Five studies published in 2009 showed that, as well as having the white adipose tissue -- or white fat -- that stores lipids and excess calories, human adults also have brown adipose tissue -- or brown fat -- which generates body heat by "burning" calories. Brown fat was more commonly associated with hibernating mammals which, at the end of the winter, start to burn fatty acids that in part come from white adipose tissue. Babies also have reserves of brown fat to protect them from hypothermia.
British researchers have now discovered that stress could activate adult brown fat reserves, principally by increasing levels of the stress hormone cortisol.
The team, led by Professor Michael E. Symonds from the UK's University of Nottingham, asked five slim, healthy young women to participate in two monitored sessions. For the first, they were given a series of mathematical problems in the aim of creating a low level of stress. For the second, they were asked to watch relaxation videos.

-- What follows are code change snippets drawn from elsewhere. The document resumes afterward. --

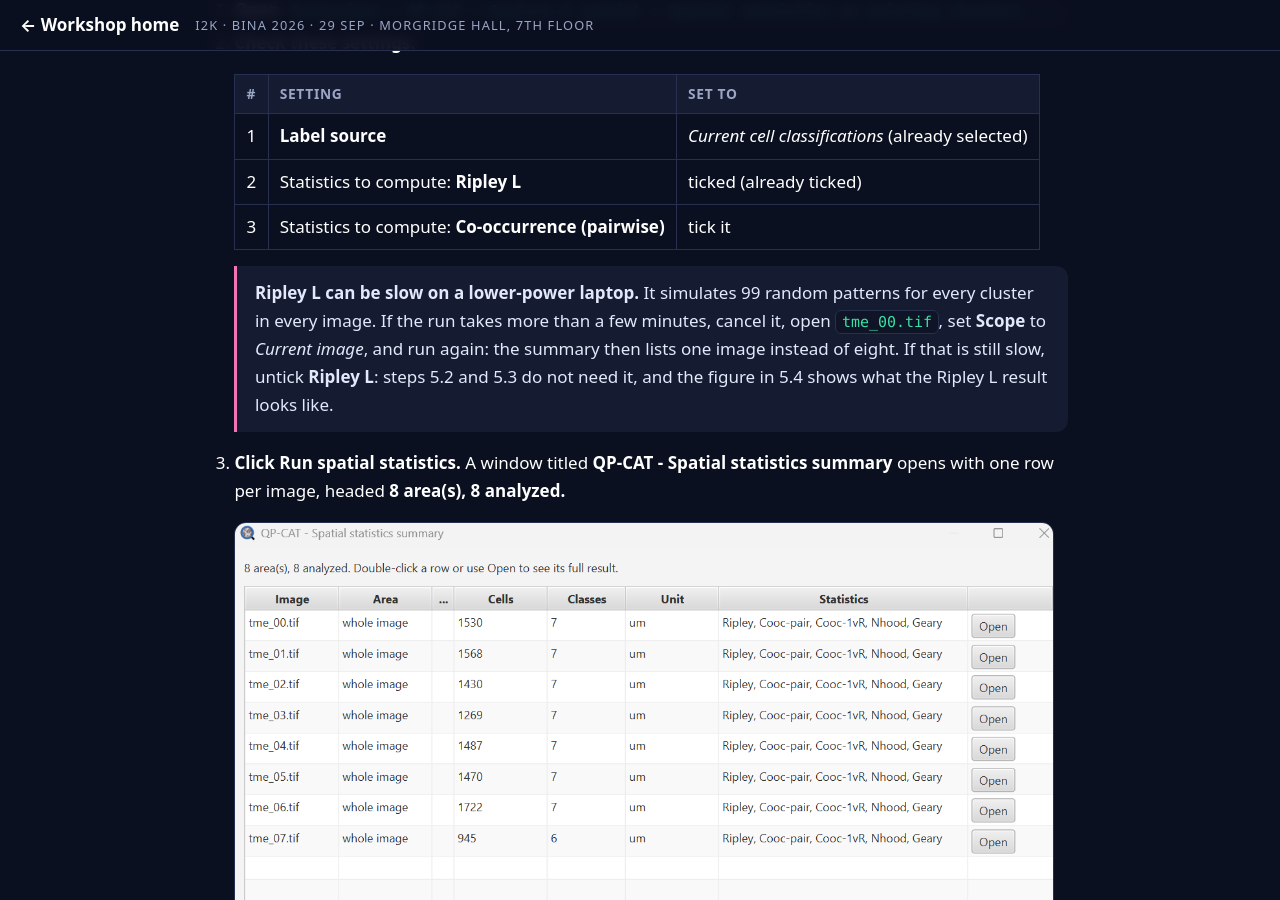
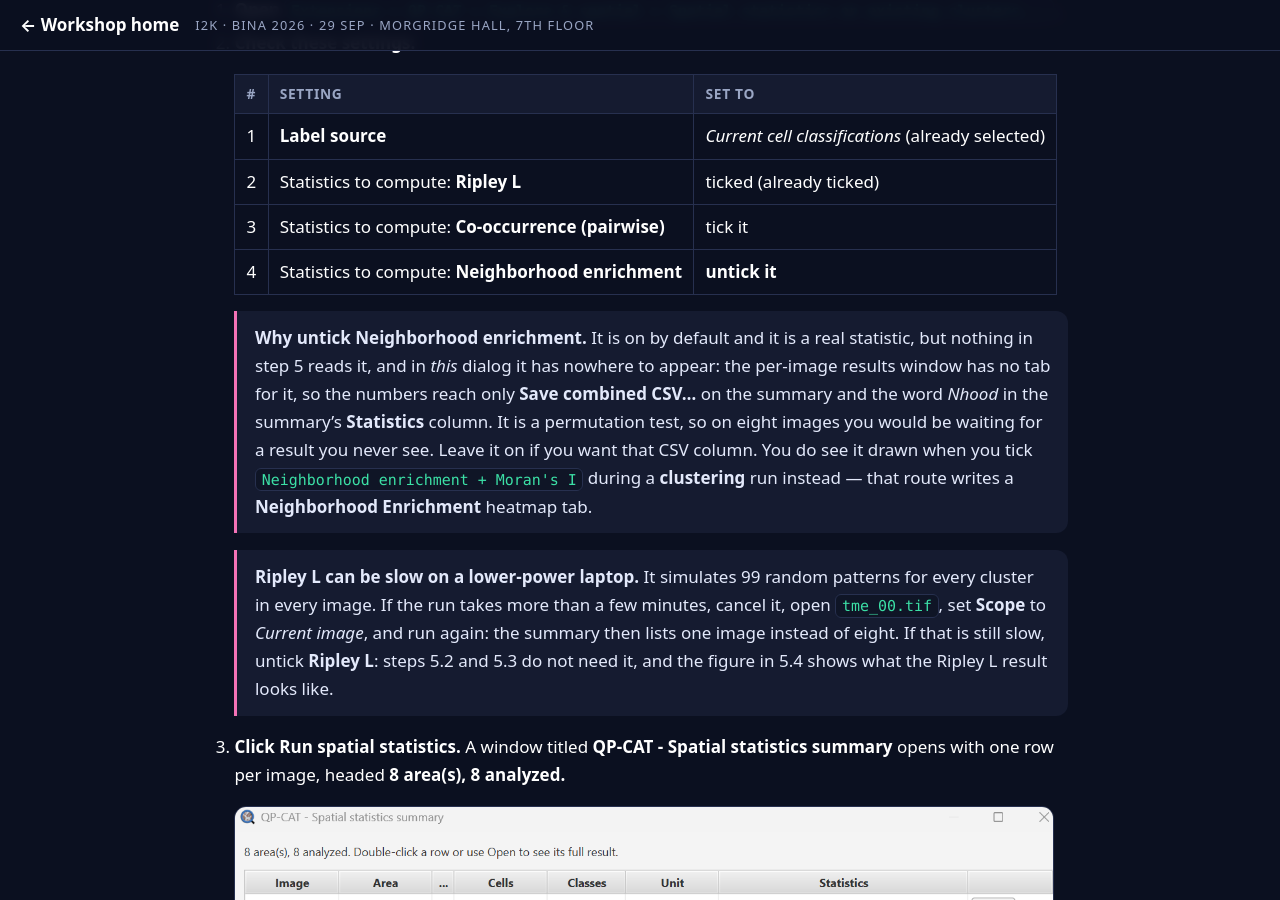
Before and after one commit to MichaelSNelson/BINA-I2K-2026-QuPath-Extensions, a Jekyll site: the page built from docs/03-qp-cat-cell-analysis-tools.md, in a window 1280 px wide and 900 px high, scrolled down 14857 px. Built offline with Jekyll 4.4.1, drawn with Linux system fonts in a browser that asks for light colours.

Commit message:
5.1: untick Neighborhood enrichment, and say why
SpatialStatsDialog ticks Ripley L and Neighborhood enrichment by default.
The guide's settings table covered neither the default nor what to do with
it, so readers were paying for a permutation test on eight images and
getting nothing back they could look at.

In this route it has nowhere to surface. The only consumers of
hasNhoodEnrichment() are the combined CSV (appendNhood) and the "Nhood"
label in the summary's Statistics column -- the per-image results window
has no tab for it, because that tab is built from plotPaths and the
post-hoc path passes no plot dir. The clustering route does draw it, so
that is named as the place to see it.

https://claude.ai/code/session_01TZFXuLKiz1DgbomrTgfDTw

```diff
--- a/docs/03-qp-cat-cell-analysis-tools.md
+++ b/docs/03-qp-cat-cell-analysis-tools.md
@@ -646,6 +646,16 @@ on the **Marker Fingerprints** tab.
    | 1 | **Label source** | *Current cell classifications* (already selected) |
    | 2 | Statistics to compute: **Ripley L** | ticked (already ticked) |
    | 3 | Statistics to compute: **Co-occurrence (pairwise)** | tick it |
+   | 4 | Statistics to compute: **Neighborhood enrichment** | **untick it** |
+
+   > **Why untick Neighborhood enrichment.** It is on by default and it is a real statistic,
+   > but nothing in step 5 reads it, and in *this* dialog it has nowhere to appear: the
+   > per-image results window has no tab for it, so the numbers reach only **Save combined
+   > CSV...** on the summary and the word *Nhood* in the summary's **Statistics** column. It is
+   > a permutation test, so on eight images you would be waiting for a result you never see.
+   > Leave it on if you want that CSV column. You do see it drawn when you tick
+   > `Neighborhood enrichment + Moran's I` during a **clustering** run instead — that route
+   > writes a **Neighborhood Enrichment** heatmap tab.
 
    > **Ripley L can be slow on a lower-power laptop.** It simulates 99 random patterns for
    > every cluster in every image. If the run takes more than a few minutes, cancel it, open
```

The scientists evaluated their stress levels by measuring the level of cortisol in participants' saliva. Brown fat activity was measured via infrared thermography, detecting temperature changes in skin in the neck (above the collar bone), where brown fat levels are highest in the human body.
The results showed that the anticipation of the maths test increased cortisol levels and that the temperature increased in the area of brown fat being monitored. In other words, the low or moderate level of stress induced stimulated this region of brown fat to produce heat by burning calories.
"Most adults only have between 50-100g of brown fat but because its capacity to generate heat is 300 times greater (per unit mass) than any other tissue, brown fat has the potential to rapidly metabolize glucose and lipids," explains Professor Symonds.
There also appears to be an inverse relationship between a person's brown fat reserves and their BMI (Body Mass Index), as people with lower BMIs tend to have more brown fat.
The study could open up new research directions for obesity treatment, where triggering low levels of stress could be investigated as a possible means of therapy, along with physical activity and a healthy diet, which can also affect brown fat activity. These positive results contrast with the effects of chronic or severe stress, which can reduce metabolism and can lead to other conditions.
© AFP/Relaxnews 2023